---- GIVEN DATA
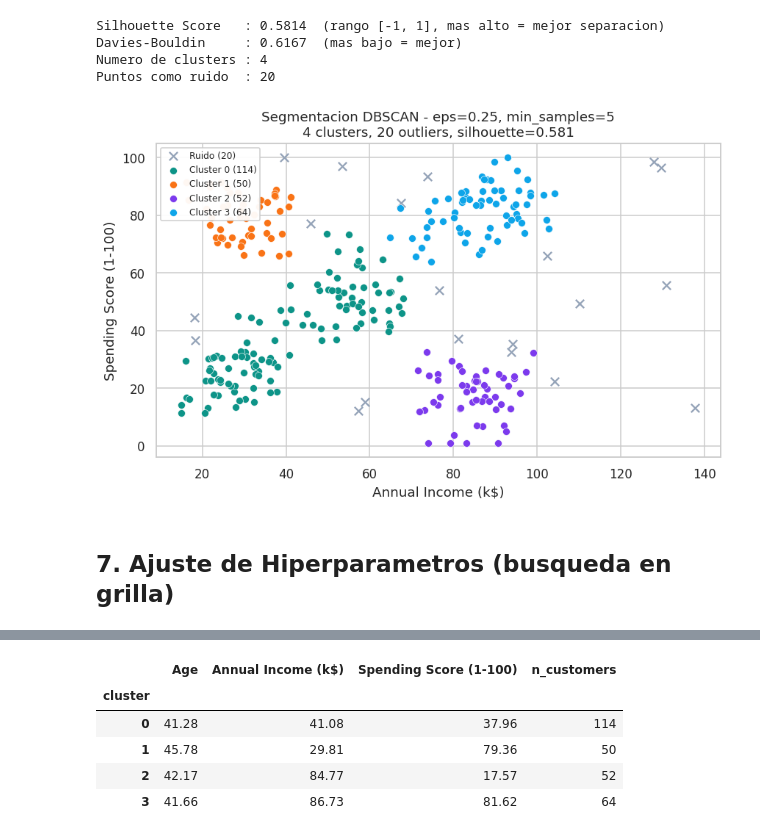
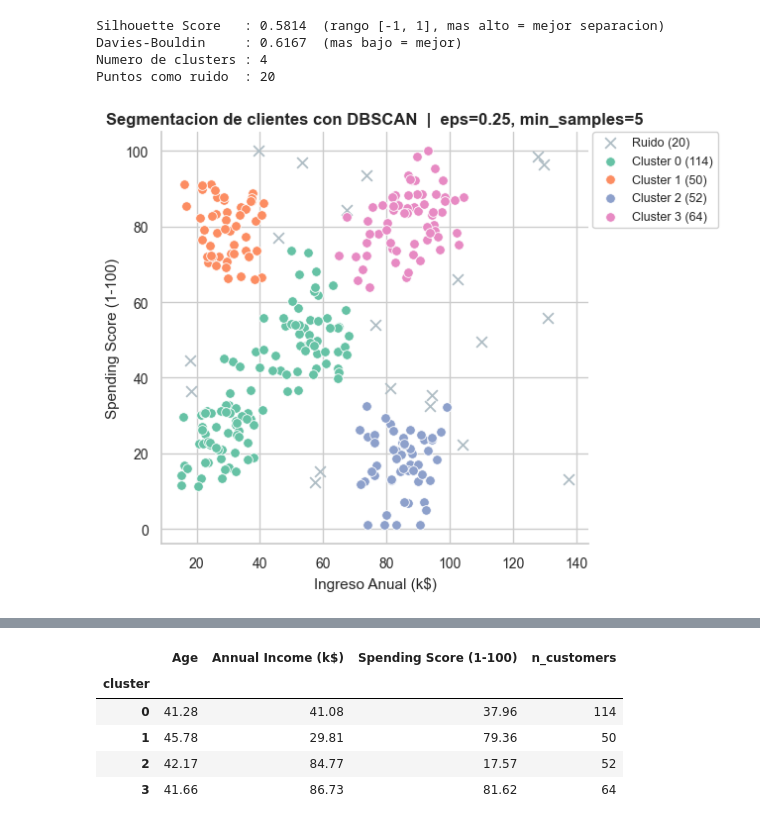
Before and after one commit to blinaresv/Grupo1_Actividad2_DBSCAN, a Jupyter notebook: Grupo1_Notebook2_Librerias_FINAL.ipynb, the cells around one changed output, grey strips where cells are left out. Drawn from its saved outputs; the diff is of its cells as text; code cells hidden in the pictures.

```diff
--- a/Grupo1_Notebook2_Librerias_FINAL.ipynb
+++ b/Grupo1_Notebook2_Librerias_FINAL.ipynb
@@ -209,21 +279,37 @@ Davies-Bouldin     : 0.6167  (mas bajo = mejor)
 Numero de clusters : 4
 Puntos como ruido  : 20
 # %%
-plt.figure(figsize=(8, 5.2))
-palette = ["#0D9488", "#F97316", "#7C3AED", "#0EA5E9", "#E11D48", "#10B981", "#F59E0B"]
+SET2 = ['#66C2A5', '#FC8D62', '#8DA0CB', '#E78AC3', '#A6D854', '#FFD92F', '#E5C494', '#B3B3B3']
+
+# ColorBrewer Set2 (qualitative) — hex exactos para garantizar reproducibilidad
+# Fuente: colorbrewer2.org — accesible para daltonismo rojo-verde (U2)
+SET2 = ["#66C2A5", "#FC8D62", "#8DA0CB", "#E78AC3",
+        "#A6D854", "#FFD92F", "#E5C494", "#B3B3B3"]
+
+fig, ax = plt.subplots(figsize=(8, 5.2))
+
+# Ruido: gris neutro + marcador 'x' (U2: color + forma, no solo color)
 for c in sorted(set(labels)):
     mask = labels == c
     if c == -1:
-        plt.scatter(X[mask, 0], X[mask, 1], c="#94A3B8", marker="x", s=55,
-                    label=f"Ruido ({mask.sum()})")
+        ax.scatter(X[mask, 0], X[mask, 1],
+                   color="#B0BEC5", marker="x", s=60, linewidths=1.3,
+                   label=f"Ruido ({mask.sum()})", zorder=2)
     else:
-        plt.scatter(X[mask, 0], X[mask, 1], c=palette[c % len(palette)], s=42,
-                    edgecolor="white", linewidth=0.4,
-                    label=f"Cluster {c} ({mask.sum()})")
-plt.title(f"Segmentacion DBSCAN - eps=0.25, min_samples=5")
-plt.xlabel("Annual Income (k$)"); plt.ylabel("Spending Score (1-100)")
-plt.legend(loc="upper left", fontsize=8); plt.tight_layout(); plt.show()
+        ax.scatter(X[mask, 0], X[mask, 1],
+                   color=SET2[c % len(SET2)], s=48,
+                   edgecolor="white", linewidth=0.6,
+                   label=f"Cluster {c} ({mask.sum()})", zorder=3)
+
+ax.set_title("Segmentacion de clientes con DBSCAN  |  eps=0.25, min_samples=5",
+             fontsize=12, fontweight="bold")
+ax.set_xlabel("Ingreso Anual (k$)", fontsize=11)
+ax.set_ylabel("Spending Score (1-100)", fontsize=11)
+ax.tick_params(labelsize=10)
+ax.legend(loc="upper left", fontsize=9, framealpha=0.9,
+          bbox_to_anchor=(1.01, 1), borderaxespad=0)
+ax.spines[["top", "right"]].set_visible(False)
+plt.tight_layout(rect=[0, 0, 0.82, 1])
+plt.show()
 # %% [output]
-[figure, old version]
+[figure, new version]
-# %% [markdown]
-## 7. Ajuste de Hiperparametros (busqueda en grilla)
```
Also changed, not shown: parts of 21 cells of this notebook, 1 other file.
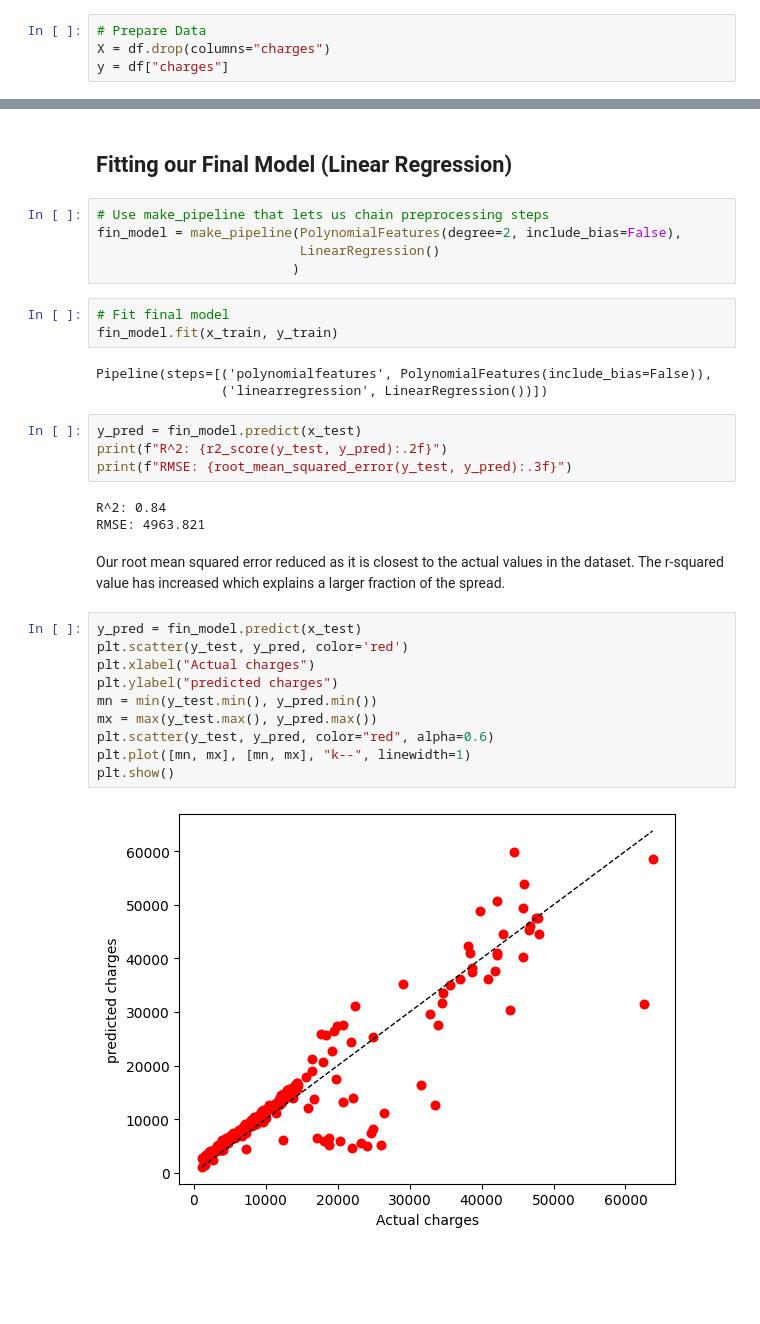
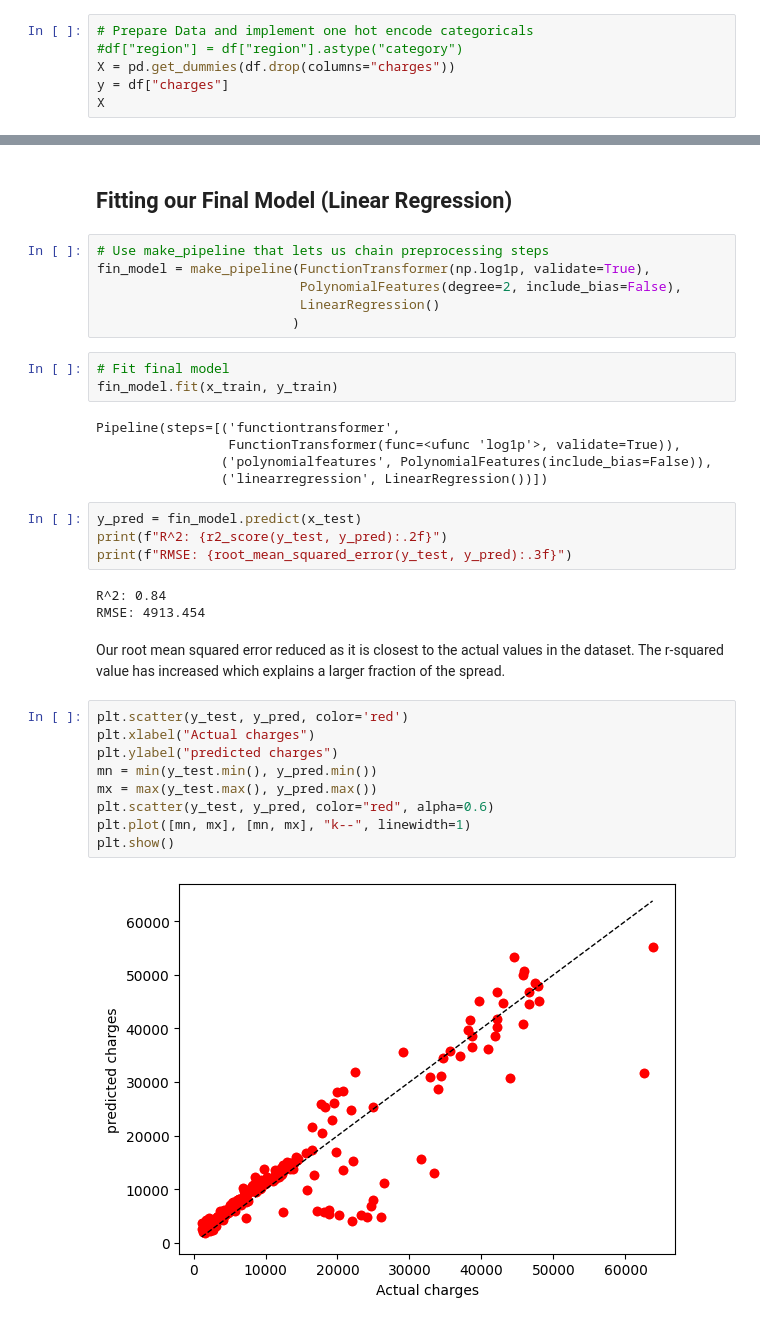
Before and after one commit to AngelX62/ml_Medical_Cost, a Jupyter notebook: medical_cost_pred.ipynb, the cells around one changed output, grey strips where cells are left out. Saved outputs shown, nothing was run; the diff lists cells and outputs as text; blank space fills up the shorter version.

Commit message:
Transform data

```diff
--- a/medical_cost_pred.ipynb
+++ b/medical_cost_pred.ipynb
@@ -91,6 +92,8 @@ There is a high correlation between smoking status and charges, demonstrating th
 # %% [markdown]
 # Linear Regression to predict Insurance Cost
 # %%
-# Prepare Data
-X = df.drop(columns="charges")
+# Prepare Data and implement one hot encode categoricals
+#df["region"] = df["region"].astype("category")
+X = pd.get_dummies(df.drop(columns="charges"))
 y = df["charges"]
+X
@@ -199,14 +231,17 @@ The degree 2 model offers a strong balance between model simplicity and predicti
 ## Fitting our Final Model (Linear Regression)
 # %%
 # Use make_pipeline that lets us chain preprocessing steps
-fin_model = make_pipeline(PolynomialFeatures(degree=2, include_bias=False),
+fin_model = make_pipeline(FunctionTransformer(np.log1p, validate=True),
+                          PolynomialFeatures(degree=2, include_bias=False),
                           LinearRegression()
                          )
 # %%
 # Fit final model
 fin_model.fit(x_train, y_train)
 # %% [output]
-Pipeline(steps=[('polynomialfeatures', PolynomialFeatures(include_bias=False)),
+Pipeline(steps=[('functiontransformer',
+                 FunctionTransformer(func=<ufunc 'log1p'>, validate=True)),
+                ('polynomialfeatures', PolynomialFeatures(include_bias=False)),
                 ('linearregression', LinearRegression())])
 # %%
 y_pred = fin_model.predict(x_test)
@@ -214,19 +249,18 @@ print(f"R^2: {r2_score(y_test, y_pred):.2f}")
 print(f"RMSE: {root_mean_squared_error(y_test, y_pred):.3f}")
 # %% [output]
 R^2: 0.84
-RMSE: 4963.821
+RMSE: 4913.454
 # %% [markdown]
 Our root mean squared error reduced as it is closest to the actual values in the dataset.
 The r-squared value has increased which explains a larger fraction of the spread.
 # %%
-y_pred = fin_model.predict(x_test)
 plt.scatter(y_test, y_pred, color='red')
 plt.xlabel("Actual charges")
 plt.ylabel("predicted charges")
 mn = min(y_test.min(), y_pred.min())
 mx = max(y_test.max(), y_pred.max())
 plt.scatter(y_test, y_pred, color="red", alpha=0.6)
 plt.plot([mn, mx], [mn, mx], "k--", linewidth=1)
 plt.show()
 # %% [output]
-[figure, old version]
+[figure, new version]
```
Also changed, not shown: parts of 7 cells of this notebook.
--------
In the records above, find each line holding "shown" and copy it.

ANSWER BOX |
Also changed, not shown: parts of 21 cells of this notebook, 1 other file.
Before and after one commit to AngelX62/ml_Medical_Cost, a Jupyter notebook: medical_cost_pred.ipynb, the cells around one changed output, grey strips where cells are left out. Saved outputs shown, nothing was run; the diff lists cells and outputs as text; blank space fills up the shorter version.
Also changed, not shown: parts of 7 cells of this notebook.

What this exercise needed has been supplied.